The Wachovia Historical Society (WHS) owes a debt of gratitude to the Single Brothers of the Moravian community of Salem, North Carolina, who began collecting objects which held special significance for them and storing them in a cupboard or schrank in the Single Brothers’ House in the eighteenth century.
The Young Men’s Missionary Society (YMMS), formed in 1840, continued this tradition with objects from the Moravian mission fields and started the first museum in Salem in 1844. By 1894, there was enough interest in the growing collection to form the Wachovia Historical Society, which was organized officially in 1895.

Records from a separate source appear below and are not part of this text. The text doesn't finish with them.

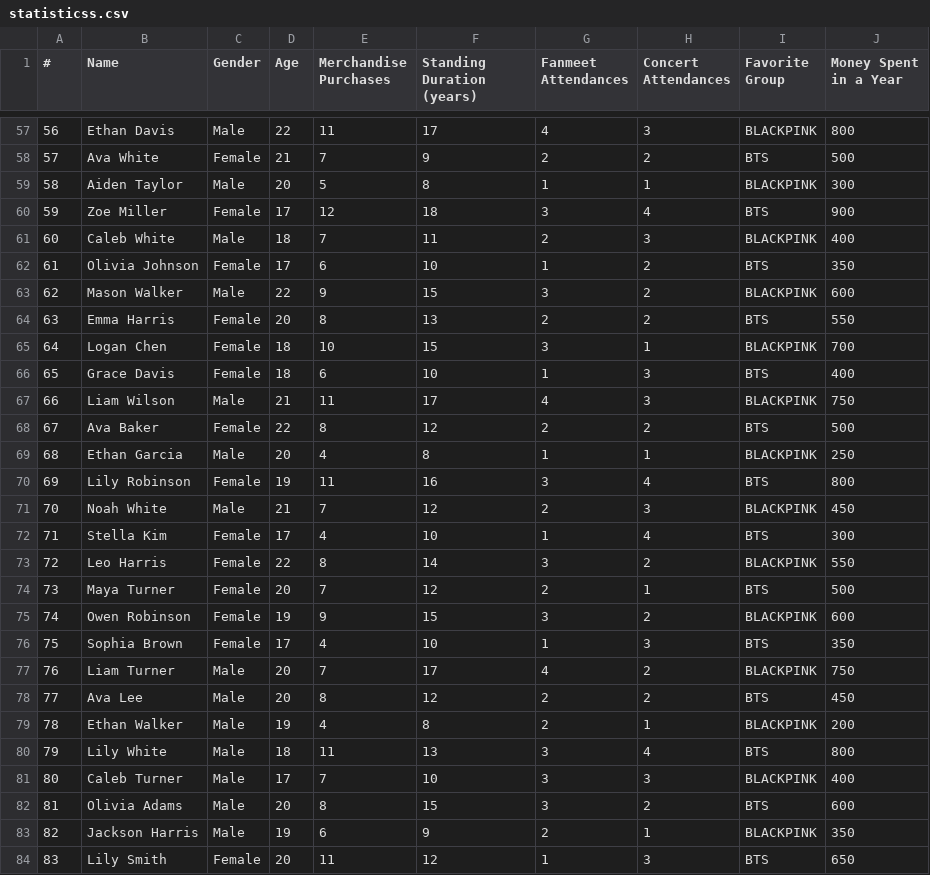
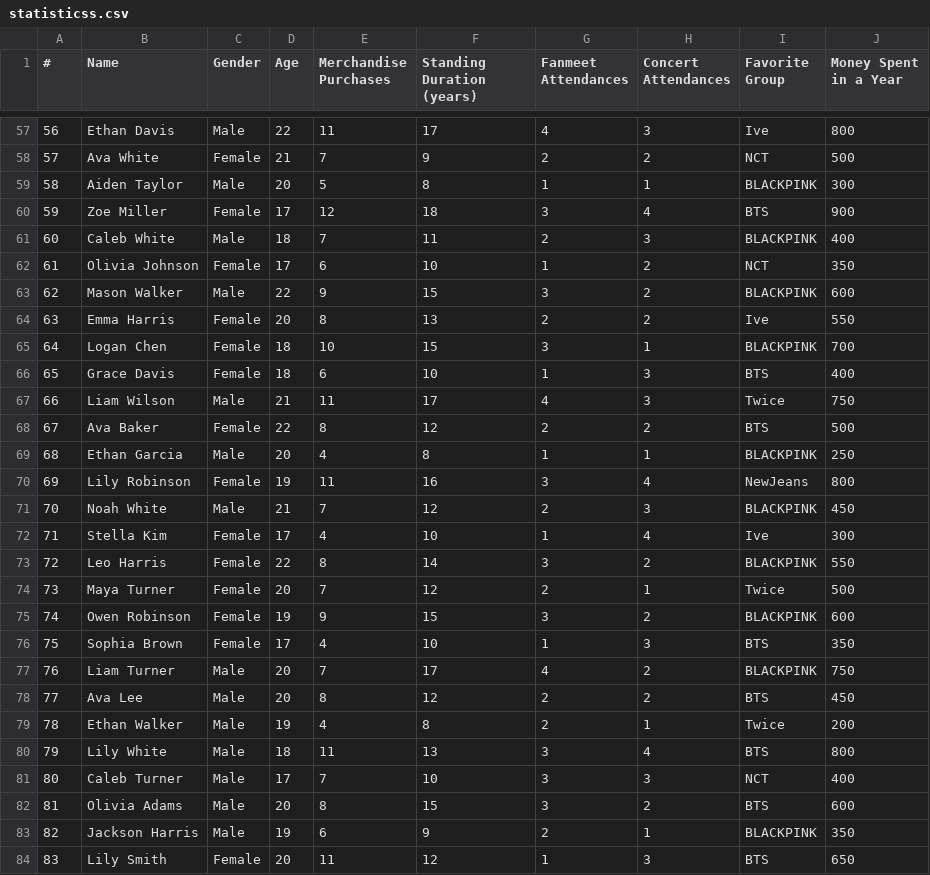
Before and after one commit to CarrenP/statistic, a CSV file: statisticss.csv, drawn as a sheet; only a part is shown, gaps mark what is left out; the diff covers the shown part only.

```diff
--- a/statisticss.csv
+++ b/statisticss.csv
@@ -57,3 +57,3 @@
-56,Ethan Davis,Male,22,11,17,4,3,BLACKPINK,800
-57,Ava White,Female,21,7,9,2,2,BTS,500
+56,Ethan Davis,Male,22,11,17,4,3,Ive,800
+57,Ava White,Female,21,7,9,2,2,NCT,500
 58,Aiden Taylor,Male,20,5,8,1,1,BLACKPINK,300
@@ -61,15 +61,15 @@
 60,Caleb White,Male,18,7,11,2,3,BLACKPINK,400
-61,Olivia Johnson,Female,17,6,10,1,2,BTS,350
+61,Olivia Johnson,Female,17,6,10,1,2,NCT,350
 62,Mason Walker,Male,22,9,15,3,2,BLACKPINK,600
-63,Emma Harris,Female,20,8,13,2,2,BTS,550
+63,Emma Harris,Female,20,8,13,2,2,Ive,550
 64,Logan Chen,Female,18,10,15,3,1,BLACKPINK,700
 65,Grace Davis,Female,18,6,10,1,3,BTS,400
-66,Liam Wilson,Male,21,11,17,4,3,BLACKPINK,750
+66,Liam Wilson,Male,21,11,17,4,3,Twice,750
 67,Ava Baker,Female,22,8,12,2,2,BTS,500
 68,Ethan Garcia,Male,20,4,8,1,1,BLACKPINK,250
-69,Lily Robinson,Female,19,11,16,3,4,BTS,800
+69,Lily Robinson,Female,19,11,16,3,4,NewJeans,800
 70,Noah White,Male,21,7,12,2,3,BLACKPINK,450
-71,Stella Kim,Female,17,4,10,1,4,BTS,300
+71,Stella Kim,Female,17,4,10,1,4,Ive,300
 72,Leo Harris,Female,22,8,14,3,2,BLACKPINK,550
-73,Maya Turner,Female,20,7,12,2,1,BTS,500
+73,Maya Turner,Female,20,7,12,2,1,Twice,500
 74,Owen Robinson,Female,19,9,15,3,2,BLACKPINK,600
@@ -78,5 +78,5 @@
 77,Ava Lee,Male,20,8,12,2,2,BTS,450
-78,Ethan Walker,Male,19,4,8,2,1,BLACKPINK,200
+78,Ethan Walker,Male,19,4,8,2,1,Twice,200
 79,Lily White,Male,18,11,13,3,4,BTS,800
-80,Caleb Turner,Male,17,7,10,3,3,BLACKPINK,400
+80,Caleb Turner,Male,17,7,10,3,3,NCT,400
 81,Olivia Adams,Male,20,8,15,3,2,BTS,600
```
Also changed, not shown: 29 edited cells elsewhere in this file.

In 1952, shortly after Old Salem, Inc. was chartered, the Wachovia Historical Society agreed to place its collection on loan to Old Salem since Old Salem has greater capacity for preserving, administering, storing, and exhibiting the important objects collected by the Society. Since 1952 Old Salem has been the agency actively collecting and exhibiting decorative arts appropriate to the historic houses and shops that make up Old Salem Museums & Gardens. These two collections together form what is the most comprehensive collection of southern Moravian decorative arts in America.
The Wachovia Historical Society collection also includes notable examples of furniture, textiles, metals, ceramics, paintings, and ephemera, all of which document the lives of Moravians living in Wachovia in the eighteenth and nineteenth centuries.

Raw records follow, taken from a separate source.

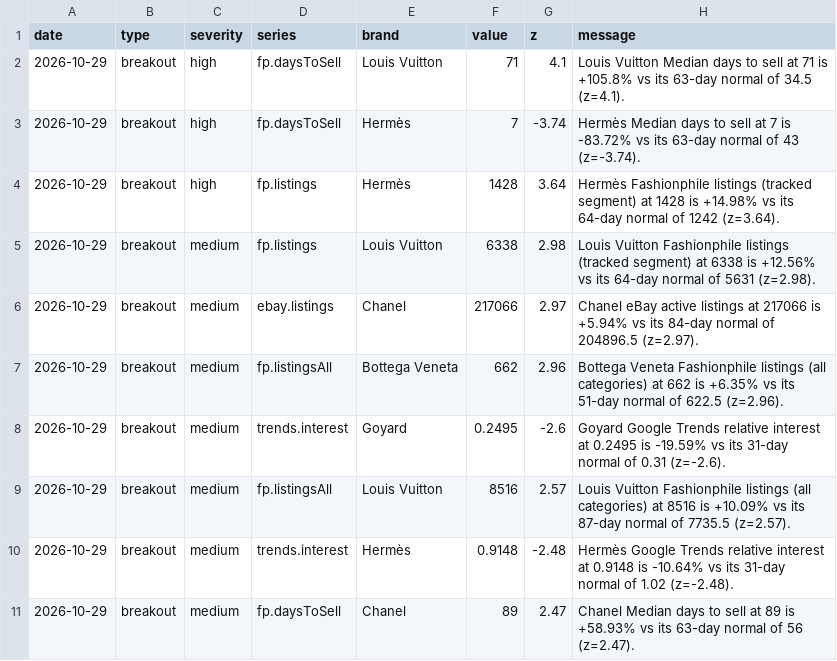
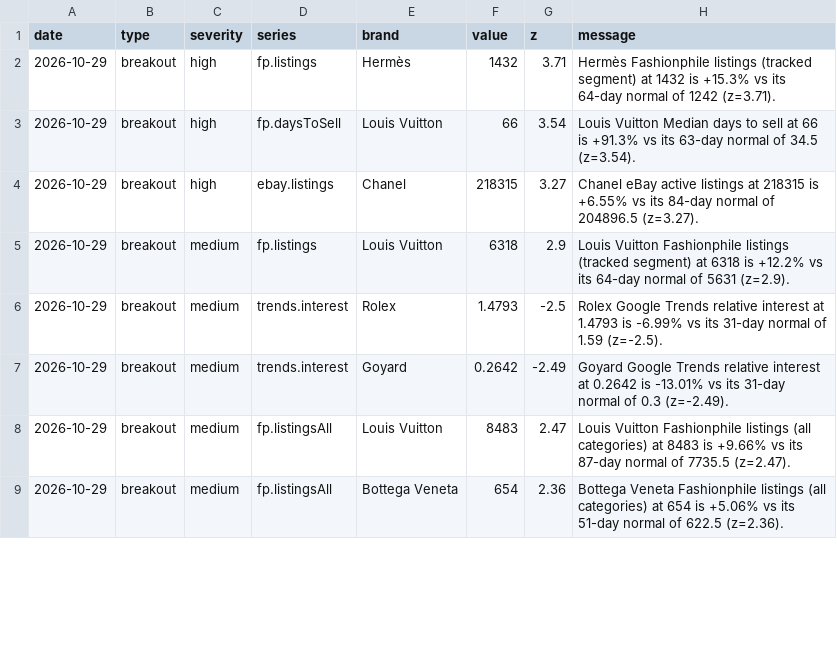
Before and after one commit to elibarzvi/demand-desk, a CSV file: data/exports/alerts.csv, drawn as a sheet; only a part is shown; the diff covers the shown part only.

```diff
--- a/data/exports/alerts.csv
+++ b/data/exports/alerts.csv
@@ -1,11 +1,9 @@
 date,type,severity,series,brand,value,z,message
-2026-10-29,breakout,high,fp.daysToSell,Louis Vuitton,71,4.1,Louis Vuitton Median days to sell at 71 is +105.8% vs its 63-day normal of 34.5 (z=4.1).
-2026-10-29,breakout,high,fp.daysToSell,Hermès,7,-3.74,Hermès Median days to sell at 7 is -83.72% vs its 63-day normal of 43 (z=-3.74).
-2026-10-29,breakout,high,fp.listings,Hermès,1428,3.64,Hermès Fashionphile listings (tracked segment) at 1428 is +14.98% vs its 64-day normal of 1242 (z=3.64).
-2026-10-29,breakout,medium,fp.listings,Louis Vuitton,6338,2.98,Louis Vuitton Fashionphile listings (tracked segment) at 6338 is +12.56% vs its 64-day normal of 5631 (z=2.98).
-2026-10-29,breakout,medium,ebay.listings,Chanel,217066,2.97,Chanel eBay active listings at 217066 is +5.94% vs its 84-day normal of 204896.5 (z=2.97).
-2026-10-29,breakout,medium,fp.listingsAll,Bottega Veneta,662,2.96,Bottega Veneta Fashionphile listings (all categories) at 662 is +6.35% vs its 51-day normal of 622.5 (z=2.96).
-2026-10-29,breakout,medium,trends.interest,Goyard,0.2495,-2.6,Goyard Google Trends relative interest at 0.2495 is -19.59% vs its 31-day normal of 0.31 (z=-2.6).
-2026-10-29,breakout,medium,fp.listingsAll,Louis Vuitton,8516,2.57,Louis Vuitton Fashionphile listings (all categories) at 8516 is +10.09% vs its 87-day normal of 7735.5 (z=2.57).
-2026-10-29,breakout,medium,trends.interest,Hermès,0.9148,-2.48,Hermès Google Trends relative interest at 0.9148 is -10.64% vs its 31-day normal of 1.02 (z=-2.48).
-2026-10-29,breakout,medium,fp.daysToSell,Chanel,89,2.47,Chanel Median days to sell at 89 is +58.93% vs its 63-day normal of 56 (z=2.47).
+2026-10-29,breakout,high,fp.listings,Hermès,1432,3.71,Hermès Fashionphile listings (tracked segment) at 1432 is +15.3% vs its 64-day normal of 1242 (z=3.71).
+2026-10-29,breakout,high,fp.daysToSell,Louis Vuitton,66,3.54,Louis Vuitton Median days to sell at 66 is +91.3% vs its 63-day normal of 34.5 (z=3.54).
+2026-10-29,breakout,high,ebay.listings,Chanel,218315,3.27,Chanel eBay active listings at 218315 is +6.55% vs its 84-day normal of 204896.5 (z=3.27).
+2026-10-29,breakout,medium,fp.listings,Louis Vuitton,6318,2.9,Louis Vuitton Fashionphile listings (tracked segment) at 6318 is +12.2% vs its 64-day normal of 5631 (z=2.9).
+2026-10-29,breakout,medium,trends.interest,Rolex,1.4793,-2.5,Rolex Google Trends relative interest at 1.4793 is -6.99% vs its 31-day normal of 1.59 (z=-2.5).
+2026-10-29,breakout,medium,trends.interest,Goyard,0.2642,-2.49,Goyard Google Trends relative interest at 0.2642 is -13.01% vs its 31-day normal of 0.3 (z=-2.49).
+2026-10-29,breakout,medium,fp.listingsAll,Louis Vuitton,8483,2.47,Louis Vuitton Fashionphile listings (all categories) at 8483 is +9.66% vs its 87-day normal of 7735.5 (z=2.47).
+2026-10-29,breakout,medium,fp.listingsAll,Bottega Veneta,654,2.36,Bottega Veneta Fashionphile listings (all categories) at 654 is +5.06% vs its 51-day normal of 622.5 (z=2.36).
```
Also changed, not shown: 3 added rows, 1 removed row and 20 edited cells elsewhere in this file, data/exports/google-trends.csv, data/exports/overdue.csv, 17 other files.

Some objects in the Wachovia Historical Society collections, such as the extraordinary earthenware shop sign made by master potter Gottfried Aust in 1773, are icons of American decorative art and are known to scholars and collectors internationally. Others, such as furniture made using traditional Germanic construction techniques, or paintings depicting Moravian communities and people, speak specifically to the Moravians’ heritage and their lives once they settled in North Carolina. When studied and exhibited in their original context — the communities settled by the Moravians in North Carolina in the eighteenth and nineteenth centuries — these objects tell a remarkable story of the faithfulness, ingenuity, industry, and adaptability of one important group of American settlers in the North Carolina backcountry.

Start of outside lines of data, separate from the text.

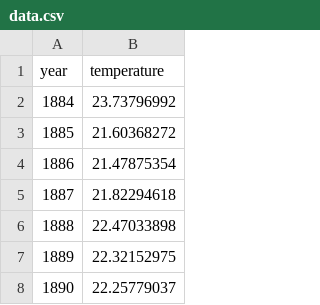
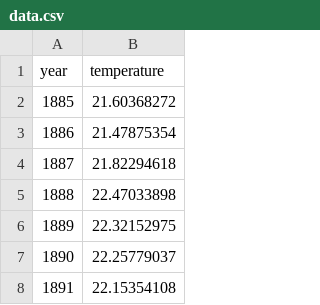
Before and after one commit to initiumsp/datasounds, a CSV file: static/data.csv, drawn as a sheet; only a part is shown; the shorter side is filled out with more unchanged rows.

```diff
--- a/static/data.csv
+++ b/static/data.csv
@@ -1,3 +1,2 @@
 year,temperature
-1884,23.73796992
 1885,21.60368272
```
Also changed, not shown: 1 other file.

In addition to the decorative arts and ephemeral collections owned by the WHS and administered by Old Salem Museums & Gardens, a significant number of cultural artifacts collected by Moravian missionaries working with Native Americans and other indigenous peoples in the mission fields were given to the WHS over the years. The WHS generously donated this collection to the Lam Museum of Anthropology at Wake Forest University.
Another significant sub-collection owned by the Society, the Frank Jones Photograph Collection, was placed on loan to the Forsyth County Public Library in 1983.
For additional information about any of the objects in the Wachovia Historical Society collections, please contact Johanna Brown, Curator of Moravian Decorative Arts, Old Salem Museums & Gardens, email@example.com.